Unfortunately, because of decisions made in the past few years at the studio, it looks like the next game, Doom Eternal, won’t be breaking in any new industry talent off the back of mods.
“No guarantees [on mods], certainly for Eternal,” executive producer Mart Stratton tells me during QuakeCon. “As a studio, we made some decisions technically many, many years ago, even going back as far as Doom 3, and certainly through the course of Rage’s technical development, that moved us away from being able to give people the ability to do mods.
“Over the last few years and with the evolution of id Tech 6 and id Tech 7, we tried to swing that back to making the tech decisions that do allow for that – I don’t have anything to announce or to say, or anything like that, but it’s a personal and studio initiative to get back to where we can do that.”

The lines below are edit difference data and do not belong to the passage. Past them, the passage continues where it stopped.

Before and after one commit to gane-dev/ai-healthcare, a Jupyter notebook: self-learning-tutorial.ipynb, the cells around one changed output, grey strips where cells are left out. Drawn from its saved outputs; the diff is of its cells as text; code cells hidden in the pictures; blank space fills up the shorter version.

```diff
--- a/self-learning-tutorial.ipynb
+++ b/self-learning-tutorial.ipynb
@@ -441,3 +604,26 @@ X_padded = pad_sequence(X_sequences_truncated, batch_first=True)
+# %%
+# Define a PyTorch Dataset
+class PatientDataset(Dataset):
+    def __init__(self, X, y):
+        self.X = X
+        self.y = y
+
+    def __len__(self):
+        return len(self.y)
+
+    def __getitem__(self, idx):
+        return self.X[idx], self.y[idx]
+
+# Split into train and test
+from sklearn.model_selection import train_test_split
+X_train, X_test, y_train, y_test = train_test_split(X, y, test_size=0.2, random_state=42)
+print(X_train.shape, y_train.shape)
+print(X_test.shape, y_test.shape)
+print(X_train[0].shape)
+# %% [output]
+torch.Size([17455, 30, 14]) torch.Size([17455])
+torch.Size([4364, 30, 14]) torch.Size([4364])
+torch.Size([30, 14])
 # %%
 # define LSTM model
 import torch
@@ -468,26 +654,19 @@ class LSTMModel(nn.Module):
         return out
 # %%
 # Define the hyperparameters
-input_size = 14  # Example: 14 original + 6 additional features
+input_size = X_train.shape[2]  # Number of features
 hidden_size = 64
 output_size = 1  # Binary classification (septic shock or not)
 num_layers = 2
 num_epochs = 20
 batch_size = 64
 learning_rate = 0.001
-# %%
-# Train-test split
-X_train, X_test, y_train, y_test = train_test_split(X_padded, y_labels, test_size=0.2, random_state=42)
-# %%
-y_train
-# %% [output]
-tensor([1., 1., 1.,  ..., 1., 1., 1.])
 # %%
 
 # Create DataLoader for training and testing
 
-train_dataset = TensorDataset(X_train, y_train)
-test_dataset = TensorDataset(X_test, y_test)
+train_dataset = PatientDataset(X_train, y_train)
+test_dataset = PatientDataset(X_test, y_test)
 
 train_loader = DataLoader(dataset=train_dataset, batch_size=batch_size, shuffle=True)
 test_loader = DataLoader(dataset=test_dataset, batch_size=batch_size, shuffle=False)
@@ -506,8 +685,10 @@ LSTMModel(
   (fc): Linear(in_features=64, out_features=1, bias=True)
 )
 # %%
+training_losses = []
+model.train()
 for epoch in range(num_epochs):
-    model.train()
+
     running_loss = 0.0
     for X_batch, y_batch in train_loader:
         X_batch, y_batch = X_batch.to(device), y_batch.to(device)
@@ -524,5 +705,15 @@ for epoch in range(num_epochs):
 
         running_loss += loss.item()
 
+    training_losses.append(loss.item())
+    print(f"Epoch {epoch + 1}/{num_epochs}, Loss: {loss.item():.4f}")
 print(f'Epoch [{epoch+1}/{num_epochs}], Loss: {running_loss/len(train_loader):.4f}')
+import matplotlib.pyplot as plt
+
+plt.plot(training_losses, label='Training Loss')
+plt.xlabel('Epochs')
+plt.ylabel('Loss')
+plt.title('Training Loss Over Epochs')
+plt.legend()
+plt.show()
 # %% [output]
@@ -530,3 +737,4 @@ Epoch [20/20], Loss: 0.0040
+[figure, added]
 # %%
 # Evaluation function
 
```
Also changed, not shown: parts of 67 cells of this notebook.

In the long term, id is making moves to allow for future games to support mods, but it looks like that won’t happen with Doom Eternal.
SnapMap, the level editor introduced in Doom 2016, won’t be replacing mods this time, either. The developer says this is due to focusing efforts elsewhere.
“What I heard most of following Doom’s launch wasn’t, ‘Dammit, give me mods’, it was, “Dammit, give me more campaign content’. Priority one is meeting those demands,” Stratton says.
“In 2016 we had SnapMap, and we decided to put that aside for now and re-focus those efforts around the invasion stuff that we talked about – that’s one of the ways we’re approaching the social side of Doom. We’re also building a PvP that we’ll talk about a lot down the road because we’re really excited about invasions and PvP.
“They’re both very Doom experiences and we’re developing them internally, which is where a lot of those resources go, we’re making sure they’re done right. And we’re also looking at post-launch content that we make. Everything we make is very hand-crafted and I think that’s one of the things people like about those experiences, the level of polish that we put on them, and that was the itch that didn’t get scratched with SnapMap.”